— Task item —
Print each entry again exactly as written, and keep the pictures out.

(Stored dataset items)
Start of Block

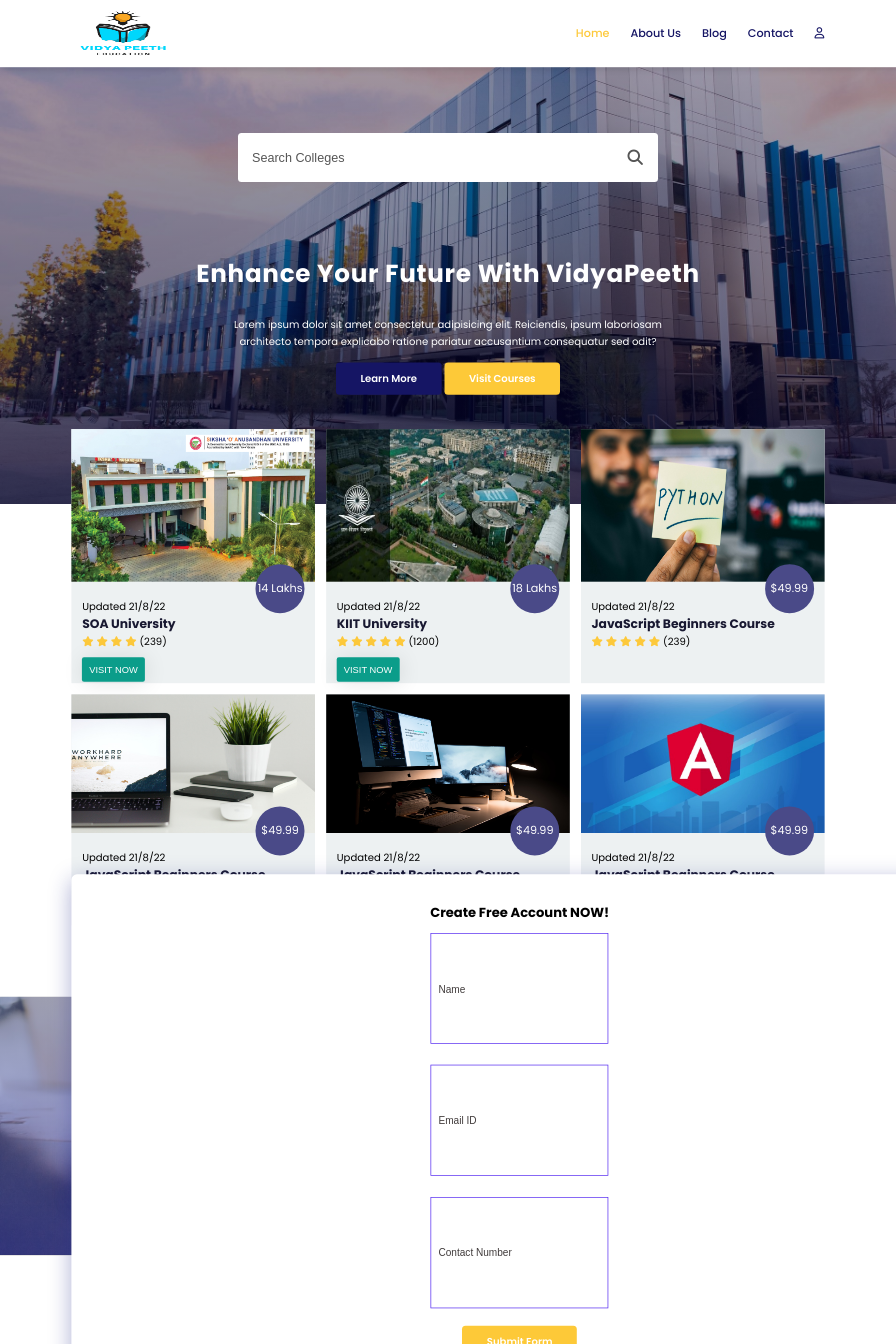
Repository: NamanSahu09/VidyaPreet-Ed-Tech-Website
Page: index.html
An editor plug-in stored every save of this project. The page is shown before and after a run of saves, followed by the edit.
The browser window is 1280 px wide. The pictures show the part of the page from y = 0 to 1920 px (the page is 3016 px tall), at 70% of full size.
Some web libraries are served in a nearby version.

Above is the page before, as saved 2024-04-11 15:14:39.

After the next 2 saves:
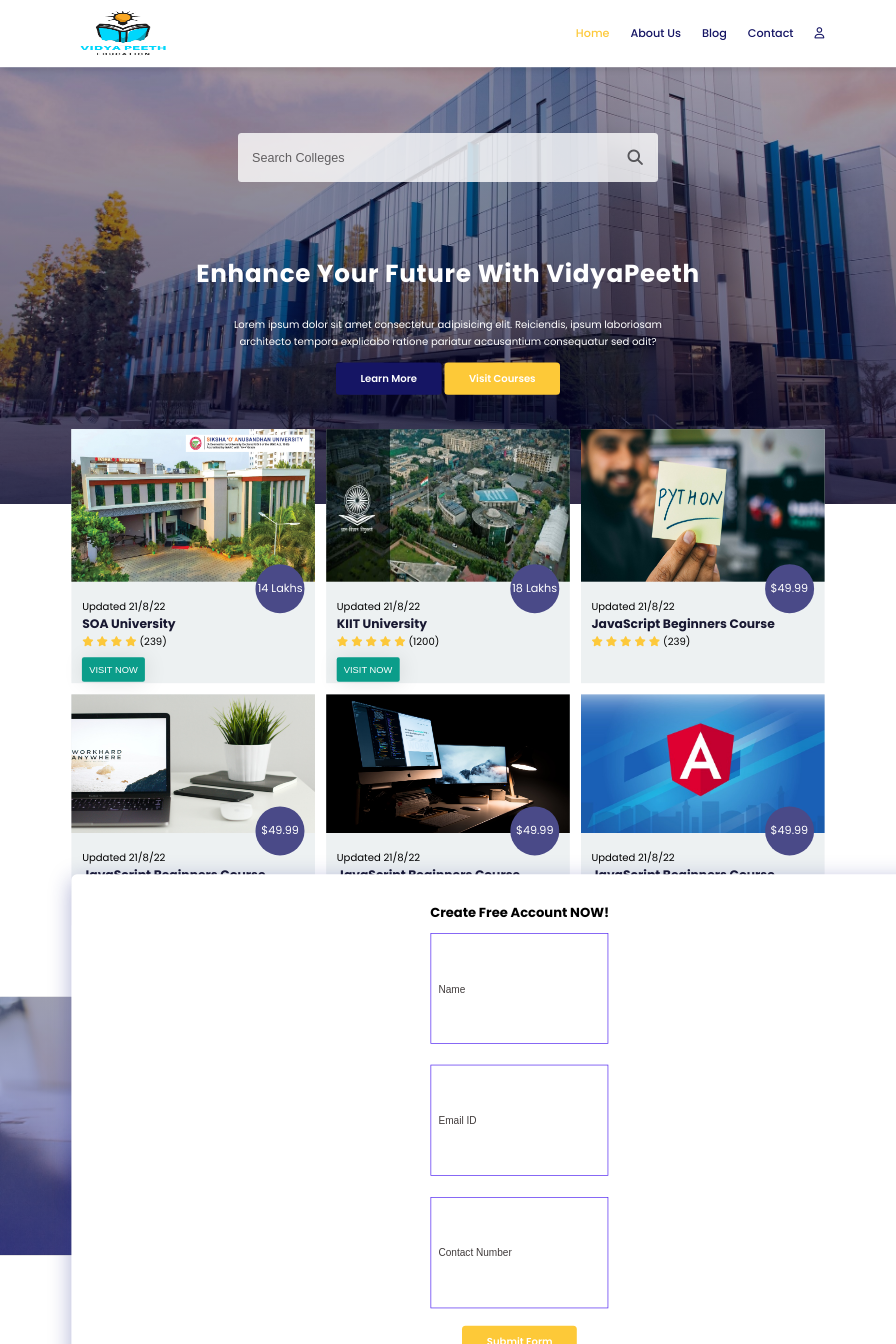
The 2 saves are shown as one change because they came seconds apart.
The last was saved 8 s later.
--- a/style.css
+++ b/style.css
@@ -229,7 +229,7 @@
 	background: #fff;
 	margin: 150px auto auto;
 	border-radius: 5px;
-	opacity: 1;
+	opacity: 0.8;
 }
 .row
 {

End of Block

— Solution to the exercise —
Repository: NamanSahu09/VidyaPreet-Ed-Tech-Website
Page: index.html
An editor plug-in stored every save of this project. The page is shown before and after a run of saves, followed by the edit.
The browser window is 1280 px wide. The pictures show the part of the page from y = 0 to 1920 px (the page is 3016 px tall), at 70% of full size.
Some web libraries are served in a nearby version.

Above is the page before, as saved 2024-04-11 15:14:39.

After the next 2 saves:
The 2 saves are shown as one change because they came seconds apart.
The last was saved 8 s later.
--- a/style.css
+++ b/style.css
@@ -229,7 +229,7 @@
 	background: #fff;
 	margin: 150px auto auto;
 	border-radius: 5px;
-	opacity: 1;
+	opacity: 0.8;
 }
 .row
 {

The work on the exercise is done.